    Studies have shown it to contribute 15-25% of growth in GDP per capita, and up to 90% in improving the quality of the labour force. The theory of human capital considers education as an investment that makes individuals more productive and focuses on pecuniary gains.

  2. Infation HSC Notes

    Nominal Wage: is the pay received by employees in dollar terms for their contribution to the production process, not adjusted for inflation. Stagflation: occurs when the rate of inflation and the rate of unemployment rise simultaneously International competitiveness: refers to the ability of an economy's exports to compete on global markets.

  1. Are recessions inevitable?

    a number of recent fluctuations in economic activity have been caused by unexpected changes. Nowadays, globalisation has rapidly changed they way countries produce. Hence, another vital aspect is international trade. Accordingly, the UK has been affected by the global recession, especially as the EU accounts for 60% of its trade.

  2. In what ways is the government attempting to increase the willingness to wor

    Workers are willing to increase their hours worked from L1 to L2 as they gain a higher wager from W1 to W2. However, above this point even if the wage rate increased from W2 to W3, the number of hours worked would fall form L2 to L3 because the worker is substituting work time for leisure.

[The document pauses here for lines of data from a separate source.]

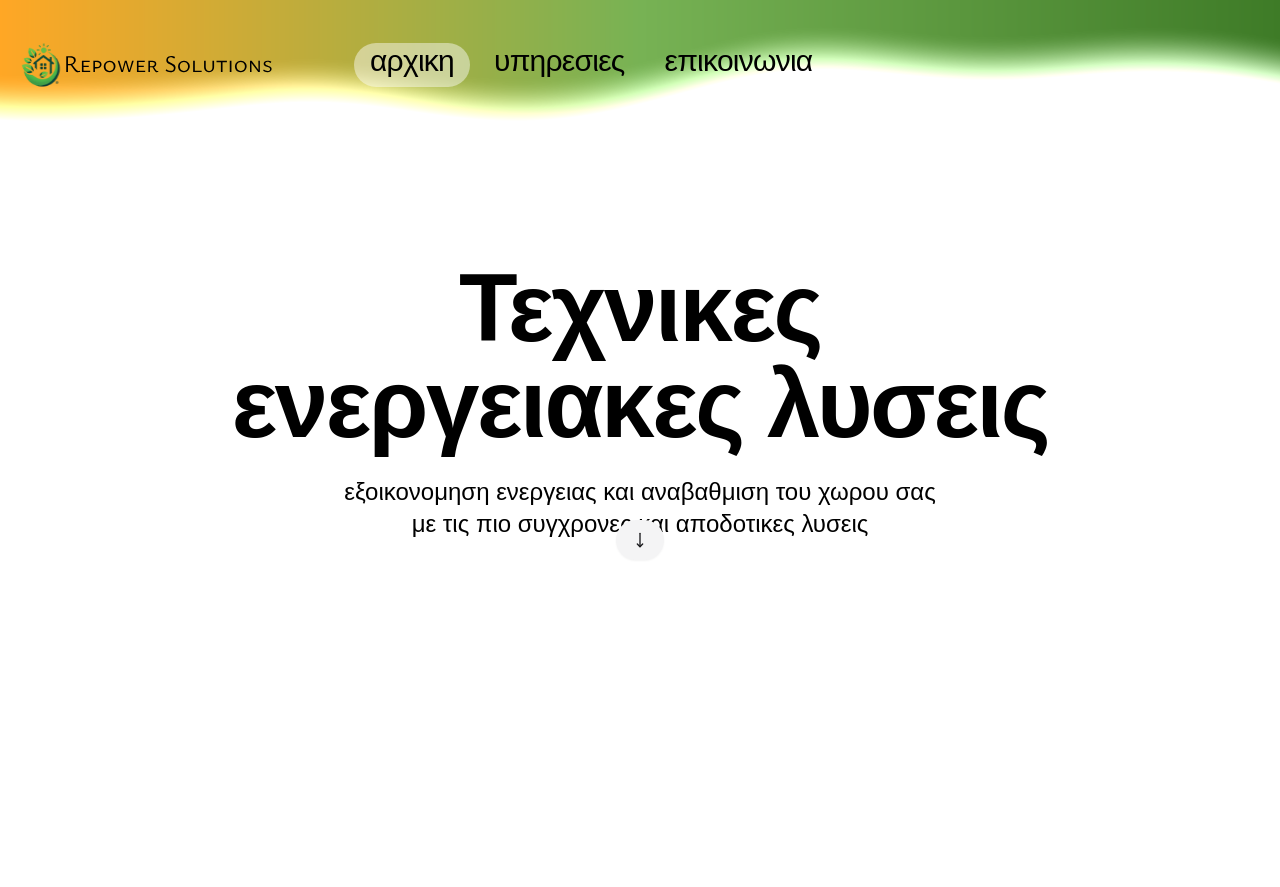
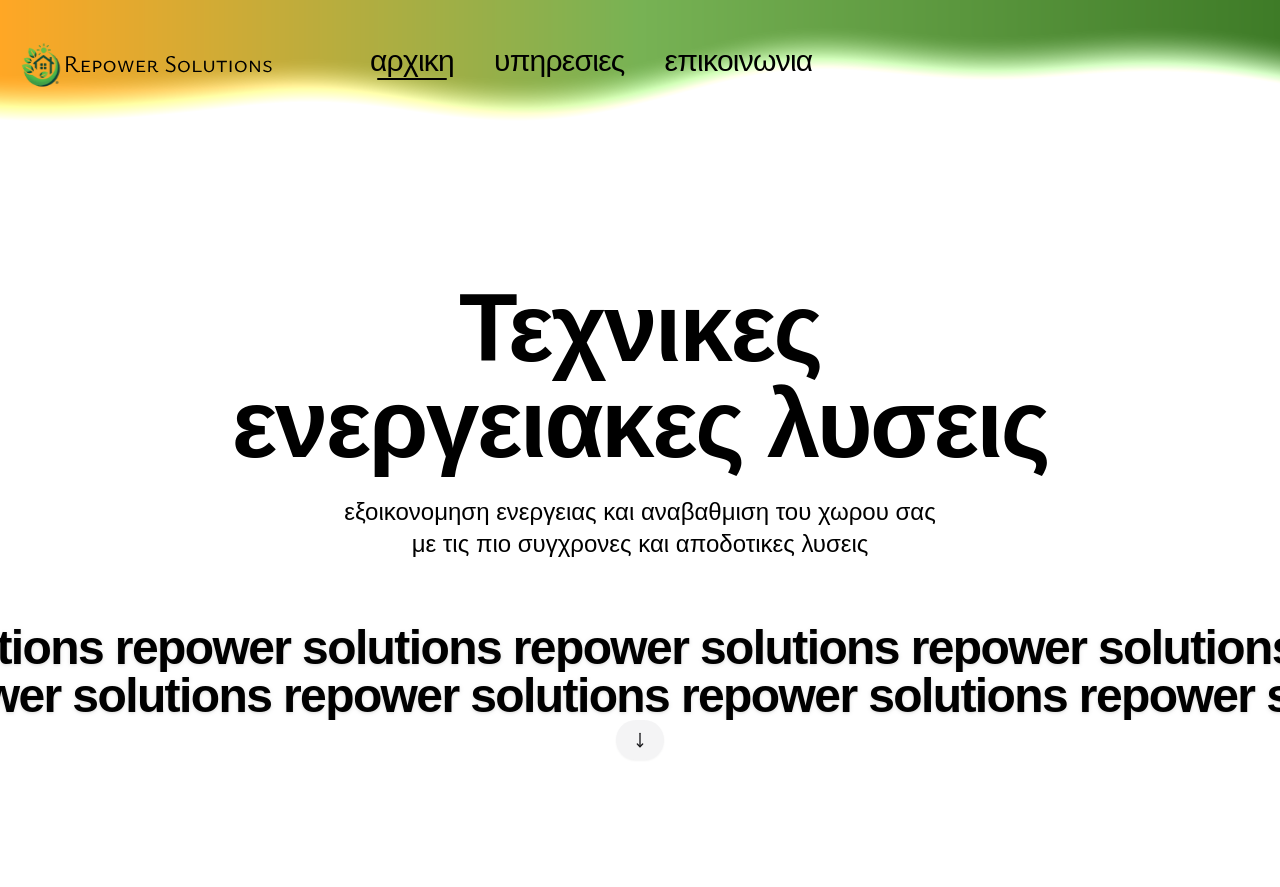
Before and after one commit to qaramanis/repower-solutions, a Next.js app: page / in a window 1280 px wide. Shown: the top 887 px of the page. Built offline with nearby package versions, Linux system fonts and the light colour scheme; a web font is replaced by a local one.

Commit message:
major update
added scroll-velocity, modified scroll-reveal, changed header-nav component

```diff
--- a/app/globals.css
+++ b/app/globals.css
@@ -45,8 +45,8 @@ body {
   background: var(--background);
   color: var(--foreground);
   font-family: var(--font-ysabeau-sc), system-ui, -apple-system,
-    /* Updated font variable */ BlinkMacSystemFont, "Segoe UI", Roboto, Oxygen,
-    Ubuntu, Cantarell, "Open Sans", "Helvetica Neue", sans-serif;
+    BlinkMacSystemFont, "Segoe UI", Roboto, Oxygen, Ubuntu, Cantarell,
+    "Open Sans", "Helvetica Neue", sans-serif;
 }
 
 .dark {
--- a/components/header/header-link.tsx
+++ b/components/header/header-link.tsx
@@ -25,6 +25,38 @@ export default function HeaderLink({
     }
   };
 
+  // return (
+  //   <Link
+  //     href={href}
+  //     onMouseEnter={() => setIsHovered(index)}
+  //     onMouseLeave={() => setIsHovered(null)}
+  //     onClick={handleClick}
+  //     className="text-black relative tracking-tight text-3xl px-4 py-2 flex items-center justify-center"
+  //   >
+  //     <span className="z-10 -mt-2">{text}</span>{" "}
+  //     {isActive && isHovered === null && (
+  //       <motion.span
+  //         className="absolute inset-0 bg-[#ffffff]/45  rounded-full z-0"
+  //         layoutId="header-link-underline"
+  //         transition={{
+  //           duration: 0.8,
+  //           ease: [0.175, 0.885, 0.32, 1],
+  //         }}
+  //       />
+  //     )}
+  //     {isHovered === index && (
+  //       <motion.span
+  //         className="absolute inset-0 bg-[#ffffff]/45 underline decoration-pink-500 rounded-full z-0"
+  //         layoutId="header-link-underline"
+  //         transition={{
+  //           duration: 0.8,
+  //           ease: [0.175, 0.885, 0.32, 1],
+  //         }}
+  //       />
+  //     )}
+  //   </Link>
+  // );
+
   return (
     <Link
       href={href}
@@ -36,7 +68,7 @@ export default function HeaderLink({
       <span className="z-10 -mt-2">{text}</span>{" "}
       {isActive && isHovered === null && (
         <motion.span
-          className="absolute inset-0 bg-[#ffffff]/45 rounded-full z-0"
+          className="absolute bottom-15/100 left-2/10 right-2/10 h-0.5 bg-black z-0 rounded-full"
           layoutId="header-link-underline"
           transition={{
             duration: 0.8,
@@ -46,7 +78,7 @@ export default function HeaderLink({
       )}
       {isHovered === index && (
         <motion.span
-          className="absolute inset-0 bg-[#ffffff]/45 rounded-full z-0"
+          className="absolute bottom-15/100 left-2/10 right-2/10 h-0.5 bg-black z-0 rounded-full"
           layoutId="header-link-underline"
           transition={{
             duration: 0.8,
--- a/components/header/header-nav.tsx
+++ b/components/header/header-nav.tsx
@@ -15,7 +15,7 @@ export default function HeaderNav() {
 
     const observerOptions = {
       root: null,
-      rootMargin: "-40% 0px", // Adjust this value as needed
+      rootMargin: "-40% 0px",
       threshold: 0,
     };
 
--- a/components/home/hero.tsx
+++ b/components/home/hero.tsx
@@ -2,6 +2,7 @@
 
 import { Button } from "@/components/ui/button";
 import { MoveDown } from "lucide-react";
+import { ScrollVelocity } from "../scroll-velocity";
 
 export default function Hero() {
   const scrollToNextSection = () => {
@@ -16,8 +17,8 @@ export default function Hero() {
       id="hero"
       className="relative w-screen h-screen flex flex-col items-center justify-center text-center px-4"
     >
-      <div className="max-w-4xl">
-        <h1 className="text-8xl font-bold tracking-tight mb-6">
+      <div className="absolute max-w-4xl top-35/100">
+        <h1 className="text-8xl font-extrabold tracking-tight mb-6">
           Τεχνικες
           <br />
           ενεργειακες λυσεις
@@ -29,12 +30,21 @@ export default function Hero() {
           με τις πιο συγχρονες και αποδοτικες λυσεις
         </p>
       </div>
-
-      <div className="absolute bottom-3/10">
+      <div className="absolute w-full bottom-1/10">
+        <ScrollVelocity
+          texts={[
+            "repower solutions repower solutions",
+            "repower solutions repower solutions",
+          ]}
+          velocity={50}
+          className="text-5xl font-semibold font-display"
+        />
+      </div>
+      <div className="absolute bottom-5/100">
         <Button
           onClick={scrollToNextSection}
           variant="secondary"
-          className="rounded-full p-2 cursor-pointer"
+          className="rounded-full p-2 cursor-pointer transition-transform duration-200 hover:scale-110"
           aria-label="Scroll down"
           size="lg"
         >
--- a/components/home/services.tsx
+++ b/components/home/services.tsx
@@ -3,6 +3,7 @@
 import React from "react";
 import { useEffect, useRef, useState } from "react";
 import { motion } from "motion/react";
+import ScrollReveal from "../scroll-reveal";
 
 const SERVICES_DATA = [
   {
@@ -209,7 +210,7 @@ export default function Services() {
                   ease: [0.175, 0.885, 0.32, 1],
                 }}
               >
-                <motion.h3
+                {/* <motion.h3
                   className="text-5xl font-semibold mb-6"
                   initial={{ y: 20, opacity: 0 }}
                   animate={{
@@ -223,7 +224,15 @@ export default function Services() {
                   }}
                 >
                   {service.title}
-                </motion.h3>
+                </motion.h3> */}
+                <ScrollReveal
+                  baseOpacity={0}
+                  enableBlur={false}
+                  baseRotation={10}
+                  blurStrength={10}
+                >
+                  {service.title}
+                </ScrollReveal>
                 <div className="text-2xl max-w-xl mb-8 space-y-4">
                   {service.description.map((paragraph, index) => (
                     <motion.p
--- /dev/null
+++ b/components/scroll-velocity.tsx
@@ -0,0 +1,188 @@
+import React, { useRef, useLayoutEffect, useState } from "react";
+import {
+  motion,
+  useScroll,
+  useSpring,
+  useTransform,
+  useMotionValue,
+  useVelocity,
+  useAnimationFrame,
+} from "framer-motion";
+
+interface VelocityMapping {
+  input: [number, number];
+  output: [number, number];
+}
+
+interface VelocityTextProps {
+  children: React.ReactNode;
+  baseVelocity: number;
+  scrollContainerRef?: React.RefObject<HTMLElement>;
+  className?: string;
+  damping?: number;
+  stiffness?: number;
+  numCopies?: number;
+  velocityMapping?: VelocityMapping;
+  parallaxClassName?: string;
+  scrollerClassName?: string;
+  parallaxStyle?: React.CSSProperties;
+  scrollerStyle?: React.CSSProperties;
+}
+
+interface ScrollVelocityProps {
+  scrollContainerRef?: React.RefObject<HTMLElement>;
+  texts: string[];
+  velocity?: number;
+  className?: string;
+  damping?: number;
+  stiffness?: number;
+  numCopies?: number;
+  velocityMapping?: VelocityMapping;
+  parallaxClassName?: string;
+  scrollerClassName?: string;
+  parallaxStyle?: React.CSSProperties;
+  scrollerStyle?: React.CSSProperties;
+}
+
+function useElementWidth(ref: React.RefObject<HTMLElement>): number {
+  const [width, setWidth] = useState(0);
+
+  useLayoutEffect(() => {
+    function updateWidth() {
+      if (ref.current) {
+        setWidth(ref.current.offsetWidth);
+      }
+    }
+    updateWidth();
+    window.addEventListener("resize", updateWidth);
+    return () => window.removeEventListener("resize", updateWidth);
+  }, [ref]);
+
+  return width;
+}
+
+export const ScrollVelocity: React.FC<ScrollVelocityProps> = ({
+  scrollContainerRef,
+  texts = [],
+  velocity = 100,
+  className = "",
+  damping = 50,
+  stiffness = 400,
+  numCopies = 6,
+  velocityMapping = { input: [0, 1000], output: [0, 5] },
+  parallaxClassName,
+  scrollerClassName,
+  parallaxStyle,
+  scrollerStyle,
+}) => {
+  function VelocityText({
+    children,
+    baseVelocity = velocity,
+    scrollContainerRef,
+    className = "",
+    damping,
+    stiffness,
+    numCopies,
+    velocityMapping,
+    parallaxClassName,
+    scrollerClassName,
+    parallaxStyle,
+    scrollerStyle,
+  }: VelocityTextProps) {
+    const baseX = useMotionValue(0);
+    const scrollOptions = scrollContainerRef
+      ? { container: scrollContainerRef }
+      : {};
+    const { scrollY } = useScroll(scrollOptions);
+    const scrollVelocity = useVelocity(scrollY);
+    const smoothVelocity = useSpring(scrollVelocity, {
+      damping: damping ?? 50,
+      stiffness: stiffness ?? 400,
+    });
+    const velocityFactor = useTransform(
+      smoothVelocity,
+      velocityMapping?.input || [0, 1000],
+      velocityMapping?.output || [0, 5],
+      { clamp: false }
+    );
+
+    const copyRef = useRef<HTMLSpanElement>(null);
+    const copyWidth = useElementWidth(copyRef as React.RefObject<HTMLElement>);
+    function wrap(min: number, max: number, v: number): number {
+      const range = max - min;
+      const mod = (((v - min) % range) + range) % range;
+      return mod + min;
+    }
+
+    const x = useTransform(baseX, (v) => {
+      if (copyWidth === 0) return "0px";
+      return `${wrap(-copyWidth, 0, v)}px`;
+    });
+
+    const directionFactor = useRef<number>(1);
+    useAnimationFrame((t, delta) => {
+      let moveBy = directionFactor.current * baseVelocity * (delta / 1000);
+
+      if (velocityFactor.get() < 0) {
+        directionFactor.current = -1;
+      } else if (velocityFactor.get() > 0) {
+        directionFactor.current = 1;
+      }
+
+      moveBy += directionFactor.current * moveBy * velocityFactor.get();
+      baseX.set(baseX.get() + moveBy);
+    });
+
+    const spans = [];
+    for (let i = 0; i < numCopies!; i++) {
+      spans.push(
+        <span
+          className={`flex-shrink-0 ${className}`}
+          key={i}
+          ref={i === 0 ? copyRef : null}
+        >
+          {children}
+        </span>
+      );
+    }
+
+    return (
+      <div
+        className={`${parallaxClassName} relative overflow-hidden`}
+        style={parallaxStyle}
+      >
+        <motion.div
+          className={`${scrollerClassName} flex whitespace-nowrap text-center font-display text-4xl font-bold tracking-[-0.02em] drop-shadow md:text-[5rem] md:leading-[5rem]`}
+          style={{ x, ...scrollerStyle }}
+        >
+          {spans}
+        </motion.div>
+      </div>
+    );
+  }
+
+  return (
+    <section>
+      {texts.map((text: string, index: number) => (
+        <VelocityText
+          key={index}
+          className={className}
+          baseVelocity={index % 2 !== 0 ? -velocity : velocity}
+          scrollContainerRef={scrollContainerRef}
+          damping={damping}
+          stiffness={stiffness}
+          numCopies={numCopies}
+          velocityMapping={velocityMapping}
+          parallaxClassName={parallaxClassName}
+          scrollerClassName={scrollerClassName}
+          parallaxStyle={parallaxStyle}
+          scrollerStyle={scrollerStyle}
+        >
+          {text}&nbsp;
+        </VelocityText>
+      ))}
+    </section>
+  );
+};
+
+export default ScrollVelocity;
--- a/package.json
+++ b/package.json
@@ -14,6 +14,7 @@
     "@splinetool/react-spline": "^4.0.0",
     "class-variance-authority": "^0.7.1",
     "clsx": "^2.1.1",
+    "framer-motion": "^12.5.0",
     "geist": "^1.3.1",
     "gsap": "^3.12.7",
     "lucide-react": "^0.479.0",
```
Also changed, not shown: 1 other file (tests, documents, lock files or other folders).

  1. Will trading fairly reduce world poverty?

    Raw cotton carried no import tax. This raw cotton was now used in Lancashire to mass-produce cloth at a price that was cheaper than cloth made in India. The result was that people in Lancashire had jobs, the mill owners and shippers made fortunes whilst the Indian textile workers lost their jobs and became poor.

  2. The failure to cooperate and coordinate macroeconomic policies will leave countries worse off than ...

    Note that the domestic fiscal expansion has a negative effect on the price level because the appreciation of the home currency lowers the price of foreign goods in the home market, which means on impact, and per unit of output expansion achieved, fiscal policy is less inflationary than monetary policy.

  1. Globalization is undoubtedly not a single phenomenon.

    free trade agreements such as GATT (General Agreement on Tariff's and Trade). Additionally, regional trade agreements have also been developed, which have included single markets established by the European Community and NAFTA (North American Free Trade Agreement). However, by the 1970's the effects of globalization became increasingly visible, both in terms of the benefits and the disruptive effects.

  2. Is it fair to blame investment bankers for the global downturn ?

    He has previously worked for politically independent media but his main contract of employment has been with FT since 1987. This political bias may narrow his perspective. Additionally, in 2011, he won four awards in multiple countries.

  • Over 160,000 pieces
    of student written work
  • Annotated by
    experienced teachers
  • Ideas and feedback to
    improve your own work